Using the listing, copy each whole line that features "ExtractServ".
- - - -
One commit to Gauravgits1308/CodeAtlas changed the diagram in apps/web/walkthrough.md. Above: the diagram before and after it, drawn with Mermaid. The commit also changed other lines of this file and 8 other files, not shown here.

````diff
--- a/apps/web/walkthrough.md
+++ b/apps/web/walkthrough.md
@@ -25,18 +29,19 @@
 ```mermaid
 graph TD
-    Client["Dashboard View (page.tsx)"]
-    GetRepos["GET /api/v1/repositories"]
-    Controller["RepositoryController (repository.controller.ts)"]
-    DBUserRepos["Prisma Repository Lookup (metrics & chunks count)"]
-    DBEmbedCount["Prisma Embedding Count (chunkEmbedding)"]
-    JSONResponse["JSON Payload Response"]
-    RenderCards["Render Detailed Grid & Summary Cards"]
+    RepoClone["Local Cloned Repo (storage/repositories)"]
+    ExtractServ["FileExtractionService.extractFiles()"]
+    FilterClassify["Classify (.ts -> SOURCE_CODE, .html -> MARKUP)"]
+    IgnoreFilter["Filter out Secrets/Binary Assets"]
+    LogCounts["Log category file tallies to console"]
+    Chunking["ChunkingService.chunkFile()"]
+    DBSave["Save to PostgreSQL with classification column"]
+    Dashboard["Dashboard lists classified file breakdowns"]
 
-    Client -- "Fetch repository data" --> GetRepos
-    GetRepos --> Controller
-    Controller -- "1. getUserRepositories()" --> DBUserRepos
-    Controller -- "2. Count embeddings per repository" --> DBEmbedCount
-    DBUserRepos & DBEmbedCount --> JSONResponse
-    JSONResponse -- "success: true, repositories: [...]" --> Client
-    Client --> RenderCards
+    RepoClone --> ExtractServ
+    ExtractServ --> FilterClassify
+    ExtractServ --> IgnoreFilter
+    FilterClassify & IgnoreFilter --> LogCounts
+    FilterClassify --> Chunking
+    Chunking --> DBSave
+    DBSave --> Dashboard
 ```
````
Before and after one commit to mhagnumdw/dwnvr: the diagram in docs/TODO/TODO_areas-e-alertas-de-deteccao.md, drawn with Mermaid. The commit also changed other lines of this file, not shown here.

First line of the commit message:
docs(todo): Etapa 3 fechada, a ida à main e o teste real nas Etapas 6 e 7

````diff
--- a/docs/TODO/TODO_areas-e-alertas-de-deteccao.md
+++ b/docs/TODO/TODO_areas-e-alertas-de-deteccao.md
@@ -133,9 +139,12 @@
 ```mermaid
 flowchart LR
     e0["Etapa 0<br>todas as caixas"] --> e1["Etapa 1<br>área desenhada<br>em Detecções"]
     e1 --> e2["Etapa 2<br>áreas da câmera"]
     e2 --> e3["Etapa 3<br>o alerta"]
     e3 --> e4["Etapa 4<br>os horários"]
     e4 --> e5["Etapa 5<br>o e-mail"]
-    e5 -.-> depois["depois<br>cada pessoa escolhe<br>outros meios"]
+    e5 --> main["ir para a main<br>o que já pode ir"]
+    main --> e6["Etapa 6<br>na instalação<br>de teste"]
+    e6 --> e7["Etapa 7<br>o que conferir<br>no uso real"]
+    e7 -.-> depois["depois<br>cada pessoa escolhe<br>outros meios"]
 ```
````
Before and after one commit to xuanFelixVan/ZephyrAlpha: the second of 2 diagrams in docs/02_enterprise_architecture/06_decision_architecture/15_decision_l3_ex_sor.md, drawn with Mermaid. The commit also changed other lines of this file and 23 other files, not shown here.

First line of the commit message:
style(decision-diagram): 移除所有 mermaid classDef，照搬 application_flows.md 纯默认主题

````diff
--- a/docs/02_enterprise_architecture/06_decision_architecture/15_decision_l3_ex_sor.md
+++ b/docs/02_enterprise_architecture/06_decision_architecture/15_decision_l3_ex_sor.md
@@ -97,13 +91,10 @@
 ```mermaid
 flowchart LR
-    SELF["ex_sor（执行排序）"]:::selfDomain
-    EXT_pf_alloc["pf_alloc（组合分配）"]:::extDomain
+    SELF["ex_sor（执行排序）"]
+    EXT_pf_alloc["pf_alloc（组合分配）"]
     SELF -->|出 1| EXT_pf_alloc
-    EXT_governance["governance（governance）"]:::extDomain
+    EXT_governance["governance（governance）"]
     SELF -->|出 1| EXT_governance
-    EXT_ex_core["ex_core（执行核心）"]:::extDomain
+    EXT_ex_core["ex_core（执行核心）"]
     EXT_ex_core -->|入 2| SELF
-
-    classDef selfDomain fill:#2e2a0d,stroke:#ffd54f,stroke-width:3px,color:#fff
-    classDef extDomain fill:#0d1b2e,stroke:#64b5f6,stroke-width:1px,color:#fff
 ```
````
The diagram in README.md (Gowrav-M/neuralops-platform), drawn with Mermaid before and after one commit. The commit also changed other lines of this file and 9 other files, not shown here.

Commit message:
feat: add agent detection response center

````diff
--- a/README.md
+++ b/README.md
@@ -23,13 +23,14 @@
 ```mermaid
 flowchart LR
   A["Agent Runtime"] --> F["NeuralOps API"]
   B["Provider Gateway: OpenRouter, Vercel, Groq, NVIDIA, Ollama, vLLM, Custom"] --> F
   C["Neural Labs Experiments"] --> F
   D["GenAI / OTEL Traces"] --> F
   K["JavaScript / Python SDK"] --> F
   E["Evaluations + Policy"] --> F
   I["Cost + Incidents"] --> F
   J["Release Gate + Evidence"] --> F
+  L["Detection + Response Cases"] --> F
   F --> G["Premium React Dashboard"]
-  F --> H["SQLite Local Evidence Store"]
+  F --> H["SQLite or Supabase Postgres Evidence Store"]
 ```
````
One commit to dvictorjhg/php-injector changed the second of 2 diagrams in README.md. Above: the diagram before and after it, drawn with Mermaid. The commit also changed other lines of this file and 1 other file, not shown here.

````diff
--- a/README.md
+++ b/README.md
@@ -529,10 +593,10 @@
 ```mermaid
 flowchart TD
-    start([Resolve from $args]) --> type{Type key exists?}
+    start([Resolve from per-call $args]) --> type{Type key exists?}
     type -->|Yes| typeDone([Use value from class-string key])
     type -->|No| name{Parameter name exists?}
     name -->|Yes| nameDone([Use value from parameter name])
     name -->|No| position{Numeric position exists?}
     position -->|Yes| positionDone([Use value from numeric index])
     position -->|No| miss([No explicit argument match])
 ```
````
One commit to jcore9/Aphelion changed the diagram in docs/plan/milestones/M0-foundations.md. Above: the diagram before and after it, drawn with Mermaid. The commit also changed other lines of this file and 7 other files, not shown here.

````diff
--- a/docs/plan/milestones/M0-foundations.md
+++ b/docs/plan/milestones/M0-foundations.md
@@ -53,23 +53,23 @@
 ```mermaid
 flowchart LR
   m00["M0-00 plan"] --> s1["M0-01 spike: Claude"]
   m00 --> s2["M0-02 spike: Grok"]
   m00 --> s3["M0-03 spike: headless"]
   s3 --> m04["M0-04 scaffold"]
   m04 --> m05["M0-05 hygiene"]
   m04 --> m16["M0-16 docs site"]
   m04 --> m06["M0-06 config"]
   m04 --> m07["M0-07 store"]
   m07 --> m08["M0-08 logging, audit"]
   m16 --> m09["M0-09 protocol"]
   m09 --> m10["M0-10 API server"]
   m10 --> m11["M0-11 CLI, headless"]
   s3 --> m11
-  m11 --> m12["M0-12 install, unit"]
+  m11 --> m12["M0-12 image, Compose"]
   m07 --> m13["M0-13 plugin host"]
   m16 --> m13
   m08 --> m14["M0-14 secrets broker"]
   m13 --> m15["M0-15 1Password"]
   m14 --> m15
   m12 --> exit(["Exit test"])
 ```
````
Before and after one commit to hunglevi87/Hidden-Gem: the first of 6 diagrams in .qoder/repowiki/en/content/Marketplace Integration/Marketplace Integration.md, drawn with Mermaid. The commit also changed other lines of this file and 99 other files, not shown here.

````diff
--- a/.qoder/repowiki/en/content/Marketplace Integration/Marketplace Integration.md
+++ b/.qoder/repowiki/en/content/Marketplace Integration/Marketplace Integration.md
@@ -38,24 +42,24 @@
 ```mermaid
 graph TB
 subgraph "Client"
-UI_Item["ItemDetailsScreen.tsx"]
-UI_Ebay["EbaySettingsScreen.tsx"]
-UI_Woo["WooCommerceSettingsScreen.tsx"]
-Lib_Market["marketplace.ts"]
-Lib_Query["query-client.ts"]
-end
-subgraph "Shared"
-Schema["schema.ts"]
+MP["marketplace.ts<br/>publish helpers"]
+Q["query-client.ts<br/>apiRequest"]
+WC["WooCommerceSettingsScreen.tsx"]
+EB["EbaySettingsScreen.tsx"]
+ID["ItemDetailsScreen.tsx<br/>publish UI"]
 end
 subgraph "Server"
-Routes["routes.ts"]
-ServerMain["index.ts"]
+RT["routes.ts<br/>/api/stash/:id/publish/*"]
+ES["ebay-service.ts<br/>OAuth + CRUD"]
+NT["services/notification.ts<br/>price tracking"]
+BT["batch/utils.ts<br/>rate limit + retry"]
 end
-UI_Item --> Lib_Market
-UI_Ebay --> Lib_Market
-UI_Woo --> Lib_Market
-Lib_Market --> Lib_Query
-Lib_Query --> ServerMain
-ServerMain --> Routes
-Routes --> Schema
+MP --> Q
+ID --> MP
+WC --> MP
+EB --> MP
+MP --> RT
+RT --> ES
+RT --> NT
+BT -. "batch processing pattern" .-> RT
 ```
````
- - - -
Task output:
+    ExtractServ["FileExtractionService.extractFiles()"]
+    RepoClone --> ExtractServ
+    ExtractServ --> FilterClassify
+    ExtractServ --> IgnoreFilter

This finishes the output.